	      See also A NOTE ON PAR2 WRAPPER BACKEND

       Rsync via daemon

	      rsync://user[:password]@host.com[:port]::[/]module/some_dir

       Rsync over ssh (only key	auth)

	      rsync://user@host.com[:port]/[relative|/absolute]_path

       S3 storage (Amazon)

	      s3://host[:port]/bucket_name[/prefix]
	      s3+http://bucket_name[/prefix]

	      See also A NOTE ON EUROPEAN S3 BUCKETS

       SCP/SFTP	access

	      scp://.. or
	      sftp://user[:password]@other.host[:port]/[relative|/absolute]_path

	      defaults are paramiko+scp:// and paramiko+sftp://
	      alternatively try	pexpect+scp://,	pexpect+sftp://, lftp+sftp://
	      See also --ssh-askpass, --ssh-options and	A NOTE ON SSH
	      BACKENDS.

       Swift (Openstack)

	      swift://container_name[/prefix]

	      See also A NOTE ON SWIFT (OPENSTACK OBJECT STORAGE) ACCESS

       Tahoe-LAFS

	      tahoe://alias/directory

       WebDAV

	      webdav[s]://user[:password]@other.host[:port]/some_dir

	      alternatively try	lftp+webdav[s]://

       pydrive

	      pydrive://<service account' email
	      address>@developer.gserviceaccount.com/some_dir

	      See also A NOTE ON PYDRIVE BACKEND below.

       multi

	      multi:///path/to/config.json

	      See also A NOTE ON MULTI BACKEND below.

       MediaFire

	      mf://user[:password]@mediafire.com/some_dir

	      See also A NOTE ON MEDIAFIRE BACKEND below.

TIME FORMATS
       duplicity uses time strings in two places.  Firstly, many of the	files
       duplicity creates will have the time in their filenames in the w3
       datetime	format as described in a w3 note at http://www.w3.org/TR/NOTE-
       datetime.  Basically they look like "2001-07-15T04:09:38-07:00",	which
       means what it looks like.  The "-07:00" section means the time zone is
       7 hours behind UTC.

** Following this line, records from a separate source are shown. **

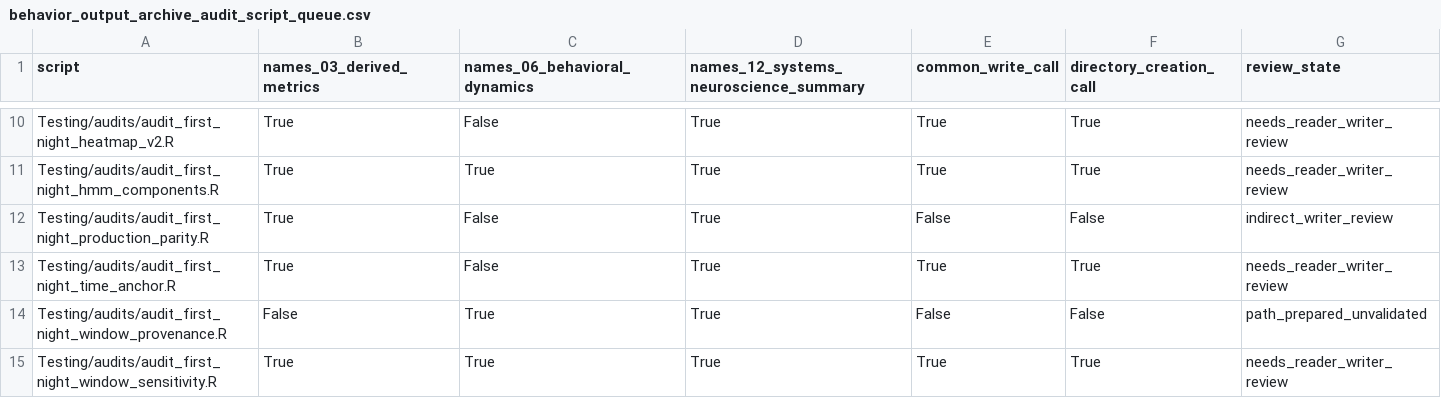
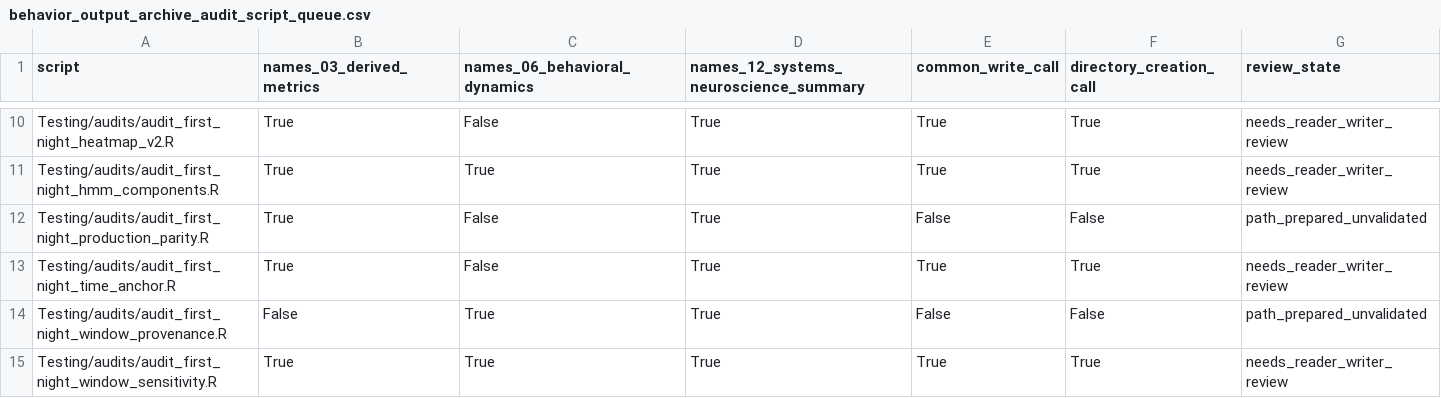
Before and after one commit to topohl/BehavioralDynamics, a CSV file: docs/behavior_output_archive_audit_script_queue.csv, drawn as a sheet; only a part is shown, gaps mark what is left out.

Commit message:
Give production parity audit an explicit replay folder

```diff
--- a/docs/behavior_output_archive_audit_script_queue.csv
+++ b/docs/behavior_output_archive_audit_script_queue.csv
@@ -11,3 +11,3 @@
 "Testing/audits/audit_first_night_hmm_components.R","True","True","True","True","True","needs_reader_writer_review"
-"Testing/audits/audit_first_night_production_parity.R","True","False","True","False","False","indirect_writer_review"
+"Testing/audits/audit_first_night_production_parity.R","True","False","True","False","False","path_prepared_unvalidated"
 "Testing/audits/audit_first_night_time_anchor.R","True","False","True","True","True","needs_reader_writer_review"
```
Also changed, not shown: 3 other files.
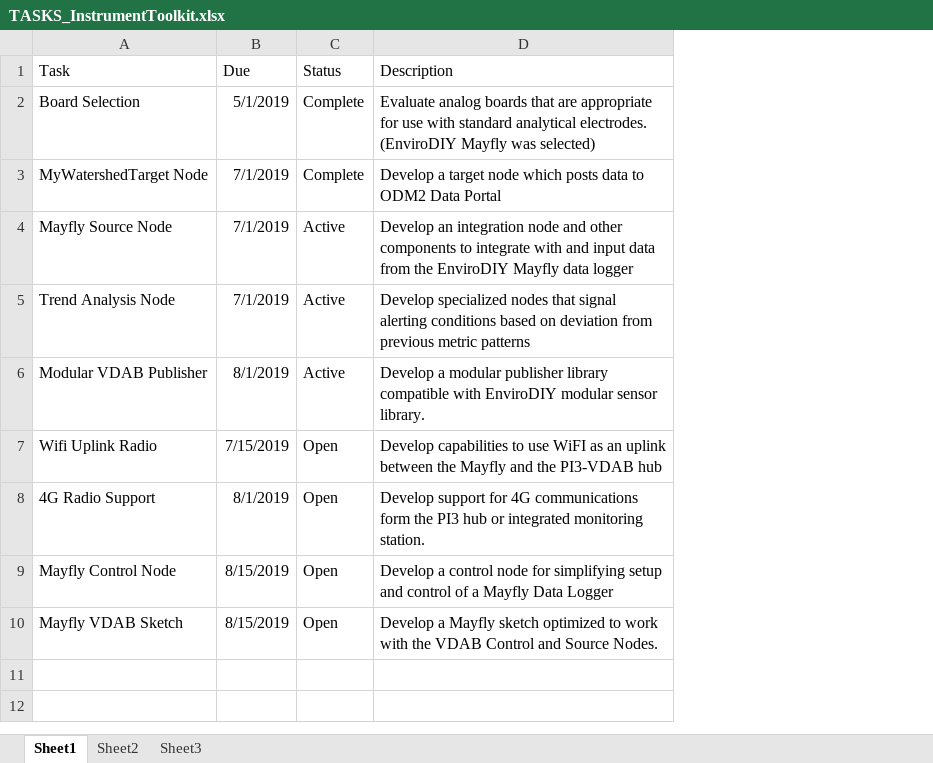
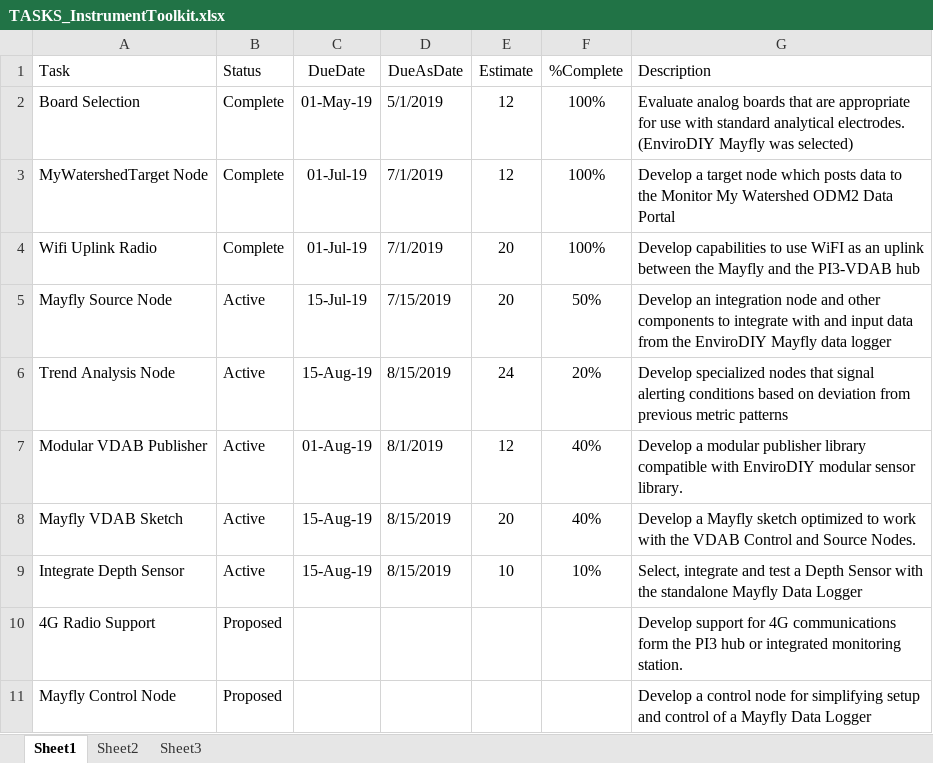
Before and after one commit to gldw/GLDW_InstToolkitProgram, an Excel workbook: planning/TASKS_InstrumentToolkit.xlsx, sheet Sheet1, drawn as a sheet; values as stored, in another font and other column widths than the file's, no borders; removed rows and columns are numbered as before the commit, all else as after; the diff names each change by its address in the sheet, - before the commit and + after, or states it on an @@ line.

Commit message:
Update TASKS_InstrumentToolkit.xlsx

```diff
--- a/planning/TASKS_InstrumentToolkit.xlsx (sheet Sheet1)
+++ b/planning/TASKS_InstrumentToolkit.xlsx (sheet Sheet1)
-column B (Due), rows 2-6: 5/1/2019 | 7/1/2019 | 7/1/2019 | 7/1/2019 | 8/1/2019; rows 8-9: 8/1/2019 | 8/15/2019
+column C (DueDate), rows 2-3: 01-May-19 | 01-Jul-19; rows 5-7: 15-Jul-19 | 15-Aug-19 | 01-Aug-19
+column D (DueAsDate), rows 2-3: 5/1/2019 | 7/1/2019; rows 5-7: 7/15/2019 | 8/15/2019 | 8/1/2019
+column E (Estimate), rows 2-3: 12 | 12; rows 5-7: 20 | 24 | 12
+column F (%Complete), rows 2-3: 100% | 100%; rows 5-7: 50% | 20% | 40%
-G3 (Description): …data to ODM2 Data…
+G3 (Description): …data to the Monitor My Watershed ODM2 Data…
+row 4: Wifi Uplink Radio | Complete | 01-Jul-19 | 7/1/2019 | 20 | 100% | Develop capabilities to use WiFI as an uplink between the Mayfly and the PI3-VDAB hub
-row 7: Wifi Uplink Radio | 7/15/2019 | Open | Develop capabilities to use WiFI as an uplink between the Mayfly and the PI3-VDAB hub
+row 8: Mayfly VDAB Sketch | Active | 15-Aug-19 | 8/15/2019 | 20 | 40% | Develop a Mayfly sketch optimized to work with the VDAB Control and Source Nodes.
+row 9: Integrate Depth Sensor | Active | 15-Aug-19 | 8/15/2019 | 10 | 10% | Select, integrate and test a Depth Sensor with the standalone Mayfly Data Logger
-B10:B11 (Status): Open
+B10:B11 (Status): Proposed
-row 10: Mayfly VDAB Sketch | 8/15/2019 | Open | Develop a Mayfly sketch optimized to work with the VDAB Control and Source Nodes.
```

       Secondly, the -t, --time, and --restore-time options take a time
       string, which can be given in any of several formats:

       1.     the string "now" (refers to the current time)

       2.     a	sequences of digits, like "123456890" (indicating the time in
	      seconds after the	epoch)

       3.     A	string like "2002-01-25T07:00:00+02:00"	in datetime format

       4.     An interval, which is a number followed by one of	the characters
	      s, m, h, D, W, M,	or Y (indicating seconds, minutes, hours,
	      days, weeks, months, or years respectively), or a	series of such
	      pairs.  In this case the string refers to	the time that preceded
	      the current time by the length of	the interval.  For instance,
	      "1h78m" indicates	the time that was one hour and 78 minutes ago.
	      The calendar here	is unsophisticated: a month is always 30 days,
	      a	year is	always 365 days, and a day is always 86400 seconds.

       5.     A	date format of the form	YYYY/MM/DD, YYYY-MM-DD,	MM/DD/YYYY, or
	      MM-DD-YYYY, which	indicates midnight on the day in question,
	      relative to the current time zone	settings.  For instance,
	      "2002/3/5", "03-05-2002",	and "2002-3-05"	all mean March 5th,
	      2002.

FILE SELECTION
       When duplicity is run, it searches through the given source directory
       and backs up all	the files specified by the file	selection system.  The
       file selection system comprises a number	of file	selection conditions,
       which are set using one of the following	command	line options:
	      --exclude
	      --exclude-device-files
	      --exclude-filelist
	      --exclude-regexp
	      --include
	      --include-filelist
	      --include-regexp
       Each file selection condition either matches or doesn't match a given
       file.  A	given file is excluded by the file selection system exactly
       when the	first matching file selection condition	specifies that the
       file be excluded; otherwise the file is included.

       For instance,

	      duplicity	--include /usr --exclude /usr /usr
	      scp://user@host/backup

       is exactly the same as

	      duplicity	/usr scp://user@host/backup

       because the include and exclude directives match	exactly	the same
       files, and the --include	comes first, giving it precedence.  Similarly,

	      duplicity	--include /usr/local/bin --exclude /usr/local /usr
	      scp://user@host/backup

       would backup the	/usr/local/bin directory (and its contents), but not
       /usr/local/doc.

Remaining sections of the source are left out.